It's a "play" on pay. With aggregates, the truck is paid by the hour/by the load/by the trip. As an example, you load 25 ton of gravel at the quarry, it delivers 15 miles to the job site, and pays the truck $350 to do so. Most aggregate haulers will then pay the driver about 25% of the $350. So if it takes 2 hours to do a "round", the driver just made $43.75/hr. If it takes him 3 hrs for the "round" he's making less per hr, right ? This is done this way so the contractor isn't getting screwed if the truck is tied up in traffic or the driver goofs off. So, basically, the driver is getting paid while loaded only. Also, drivers aren't paid to and from the job sites. If the job pays hourly, then that's a different situation.
Many pay a flat rate per load, so that encourages the driver to hustle, to get more loads. I would bet the driver getting $17/hr only while loaded, the truck is making it's $$$ by the load and the company is "playing" with her pay by doing it this way.

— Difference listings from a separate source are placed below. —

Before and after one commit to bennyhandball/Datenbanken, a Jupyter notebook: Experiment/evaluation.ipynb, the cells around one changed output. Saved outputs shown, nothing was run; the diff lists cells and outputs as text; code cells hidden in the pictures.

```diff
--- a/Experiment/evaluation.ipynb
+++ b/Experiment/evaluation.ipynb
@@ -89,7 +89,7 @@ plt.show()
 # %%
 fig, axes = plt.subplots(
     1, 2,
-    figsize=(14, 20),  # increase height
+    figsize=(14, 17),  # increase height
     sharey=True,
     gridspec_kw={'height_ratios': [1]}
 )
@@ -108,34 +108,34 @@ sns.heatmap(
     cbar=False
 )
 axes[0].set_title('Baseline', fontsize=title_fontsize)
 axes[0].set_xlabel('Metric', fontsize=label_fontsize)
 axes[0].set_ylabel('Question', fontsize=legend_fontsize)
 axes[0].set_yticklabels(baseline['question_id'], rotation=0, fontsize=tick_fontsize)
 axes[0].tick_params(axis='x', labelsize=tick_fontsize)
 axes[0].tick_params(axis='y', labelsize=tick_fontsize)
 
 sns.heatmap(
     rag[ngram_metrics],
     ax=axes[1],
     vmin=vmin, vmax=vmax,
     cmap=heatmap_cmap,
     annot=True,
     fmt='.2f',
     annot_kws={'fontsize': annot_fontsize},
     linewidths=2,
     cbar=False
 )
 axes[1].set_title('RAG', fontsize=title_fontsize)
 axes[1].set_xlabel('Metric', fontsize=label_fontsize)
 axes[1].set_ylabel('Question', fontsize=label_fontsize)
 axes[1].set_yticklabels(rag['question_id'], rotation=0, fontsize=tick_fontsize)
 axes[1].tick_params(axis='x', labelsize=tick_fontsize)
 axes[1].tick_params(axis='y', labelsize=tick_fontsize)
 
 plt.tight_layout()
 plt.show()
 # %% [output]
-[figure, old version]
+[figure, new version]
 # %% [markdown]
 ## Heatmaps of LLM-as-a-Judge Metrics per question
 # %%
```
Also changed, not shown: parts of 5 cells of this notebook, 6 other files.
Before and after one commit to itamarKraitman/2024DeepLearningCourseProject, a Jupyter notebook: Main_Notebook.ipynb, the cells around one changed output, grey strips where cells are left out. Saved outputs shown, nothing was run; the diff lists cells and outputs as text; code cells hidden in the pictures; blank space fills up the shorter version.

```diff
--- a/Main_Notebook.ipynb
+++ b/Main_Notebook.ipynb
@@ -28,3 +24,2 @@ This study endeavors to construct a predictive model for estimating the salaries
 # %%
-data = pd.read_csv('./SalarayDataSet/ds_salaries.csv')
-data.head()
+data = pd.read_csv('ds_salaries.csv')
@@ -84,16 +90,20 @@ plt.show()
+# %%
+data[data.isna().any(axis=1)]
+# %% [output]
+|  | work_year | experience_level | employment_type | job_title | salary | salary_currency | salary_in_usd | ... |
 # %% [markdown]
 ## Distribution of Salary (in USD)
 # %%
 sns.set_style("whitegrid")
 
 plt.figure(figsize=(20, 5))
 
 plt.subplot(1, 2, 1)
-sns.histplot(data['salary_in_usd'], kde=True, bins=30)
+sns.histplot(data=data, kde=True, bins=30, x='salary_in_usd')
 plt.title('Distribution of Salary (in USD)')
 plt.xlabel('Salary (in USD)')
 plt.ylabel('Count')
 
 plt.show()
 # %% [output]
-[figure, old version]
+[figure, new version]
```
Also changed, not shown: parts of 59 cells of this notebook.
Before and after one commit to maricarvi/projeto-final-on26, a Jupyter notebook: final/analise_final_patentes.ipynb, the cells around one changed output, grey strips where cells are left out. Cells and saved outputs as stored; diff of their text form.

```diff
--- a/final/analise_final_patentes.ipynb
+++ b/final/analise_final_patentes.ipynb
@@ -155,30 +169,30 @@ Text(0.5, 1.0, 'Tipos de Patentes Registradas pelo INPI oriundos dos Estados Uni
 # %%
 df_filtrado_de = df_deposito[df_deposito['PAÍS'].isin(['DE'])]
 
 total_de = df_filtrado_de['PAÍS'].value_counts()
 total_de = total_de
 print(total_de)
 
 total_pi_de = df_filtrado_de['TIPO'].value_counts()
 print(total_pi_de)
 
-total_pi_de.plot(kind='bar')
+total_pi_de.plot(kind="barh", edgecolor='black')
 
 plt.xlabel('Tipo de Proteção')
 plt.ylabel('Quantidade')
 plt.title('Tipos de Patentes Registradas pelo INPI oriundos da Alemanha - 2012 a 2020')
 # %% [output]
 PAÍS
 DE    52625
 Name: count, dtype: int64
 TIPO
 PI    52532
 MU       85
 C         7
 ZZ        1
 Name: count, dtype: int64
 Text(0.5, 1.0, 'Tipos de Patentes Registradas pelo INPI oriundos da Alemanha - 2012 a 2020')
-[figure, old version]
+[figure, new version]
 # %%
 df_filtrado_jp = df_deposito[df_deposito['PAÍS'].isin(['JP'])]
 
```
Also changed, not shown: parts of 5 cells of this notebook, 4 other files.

Brokers and truck companies do this all the time. You, the drivers gets .40 per mile but the load is calculated at a flat rate, like $1800 for instance. Actual miles are 1000, but your company says its 970 and pays you for 970 miles.